Feb 17, 2017
From the Global Enterprise Institute
KPMG’s Global Semiconductor Outlook publication, entitled “The road to growth in semiconductors”, reveals insight from 153 worldwide semiconductor company executives. The report details strategic priorities, product expectations, perspective on the technology road map, and projections for revenue growth, profitability, and investment. Key findings include:
- The top strategic priority of executives over the next three years is “diversifying into a new business area.” The second is “acquisition, merger or joint venture.” We believe that M&A activity will continue in the industry, but with a fresh focus on acquiring adjacent technologies to spur revenue growth.
- Another avenue to growth lies in honing the organic R&D process so it is properly aligned with the future marketplace. Unfortunately, half of the respondents said their R&D spending is not efficiently aligned with current customers and a significant portion admitted their R&D spending is not efficiently aligned with future growth opportunities. The good news is that a road out of this wilderness can be built with an integrated portfolio management process.
- ASP erosion was identified as the top issue facing the industry over the next three years, fueling the need to diversify.
- Projections call for moderate revenue growth in 2017, and this is having a downstream impact of restrained expectations for operating profitability and investment. Three-year outlooks are similar, indicating that the industry is maturing.
- Sensors/MEMS (microelectromechanical systems) jumped to the top as the sector expected to provide the strongest growth opportunity in 2017. Wireless communications, IoT, and automotive are viewed as the most important applications driving revenue over the next three years.

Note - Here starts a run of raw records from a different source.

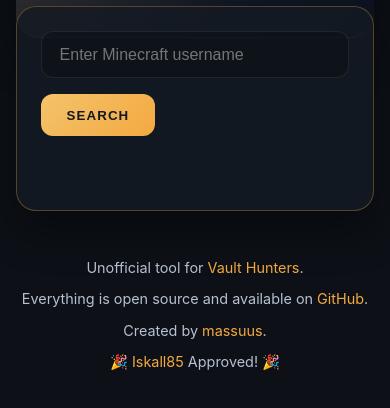
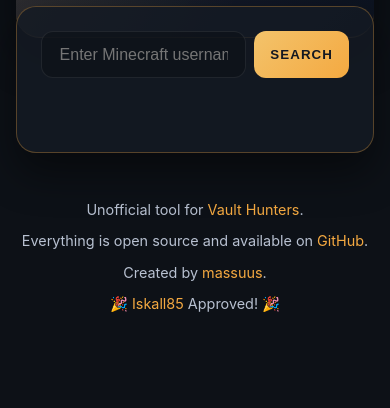
Before and after one commit to massuus/Vauthunters-Rewards, a website: page public/index.html in a window 390 px wide. Shown: the part 242-650 px from the top of the page. Drawn offline with Linux system fonts and the light colour scheme.

Commit message:
Fixed search button

```diff
--- a/public/index.html
+++ b/public/index.html
@@ -18,9 +18,10 @@
     .hero p{ margin:0; font-size:1.05rem; color:var(--text-secondary) }
     .main{ margin-top:-2rem; position:relative; z-index:1 }
     .search{ background:var(--panel); padding:2rem; border-radius:20px; border:1px solid var(--border); box-shadow:var(--shadow) }
-    .search__form{ display:flex; gap:1rem; flex-wrap:wrap }
-    .search input[type="text"]{ flex:1 1 240px; padding:.85rem 1.1rem; border-radius:12px; border:1px solid rgba(255,255,255,.08); background:rgba(13,17,23,.65); color:var(--text-primary); font-size:1rem }
-    .search button{ padding:.85rem 1.6rem; border-radius:12px; border:0; background:linear-gradient(135deg, #f3c36b, var(--accent)); color:#141821; font-family:'Rajdhani', system-ui, sans-serif; font-weight:700; letter-spacing:.08em; text-transform:uppercase; cursor:pointer }
+    .search__form{ display:flex; gap:1rem; flex-wrap:nowrap }
+    .search input[type="text"]{ flex:1 1 auto; min-width:0; padding:.85rem 1.1rem; border-radius:12px; border:1px solid rgba(255,255,255,.08); background:rgba(13,17,23,.65); color:var(--text-primary); font-size:1rem }
+    .search button{ flex:0 0 auto; padding:.85rem 1.6rem; border-radius:12px; border:0; background:linear-gradient(135deg, #f3c36b, var(--accent)); color:#141821; font-family:'Rajdhani', system-ui, sans-serif; font-weight:700; letter-spacing:.08em; text-transform:uppercase; cursor:pointer }
+    @media (max-width: 400px){ .search__form{ gap:.5rem } .search{ padding:1.25rem } .search button{ padding:.8rem 1rem } }
     .feedback{ min-height:1.4rem; margin-top:.75rem; color:var(--text-secondary); font-size:.95rem }
     .feedback.error{ color:var(--error) } .feedback.success{ color:var(--success) }
     .hidden{ display:none !important }
--- a/public/styles.css
+++ b/public/styles.css
@@ -80,11 +80,12 @@
 .search__form {
   display: flex;
   gap: 1rem;
-  flex-wrap: wrap;
+  flex-wrap: nowrap;
 }
 
 .search input[type="text"] {
-  flex: 1 1 240px;
+  flex: 1 1 auto;
+  min-width: 0; /* allow shrinking on small screens */
   padding: 0.85rem 1.1rem;
   border-radius: 12px;
   border: 1px solid rgba(255, 255, 255, 0.08);
@@ -101,6 +102,7 @@
 }
 
 .search button {
+  flex: 0 0 auto; /* keep natural size, don't shrink */
   padding: 0.85rem 1.6rem;
   border-radius: 12px;
   border: none;
@@ -218,6 +220,13 @@
   opacity: 0.6;
   cursor: not-allowed;
   box-shadow: none;
+}
+
+/* Extra-tight layout for very narrow screens */
+@media (max-width: 400px) {
+  .search__form { gap: 0.5rem; }
+  .search { padding: 1.25rem; }
+  .search button { padding: 0.8rem 1rem; }
 }
 
 .share-feedback {
```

- Roughly half of the respondents believe that Moore’s law will continue unabated or continue with extended intervals while the other half feels that it has already ended or will end with the current technologies under development. To hedge against this, many companies aim to improve and repurpose existing technologies.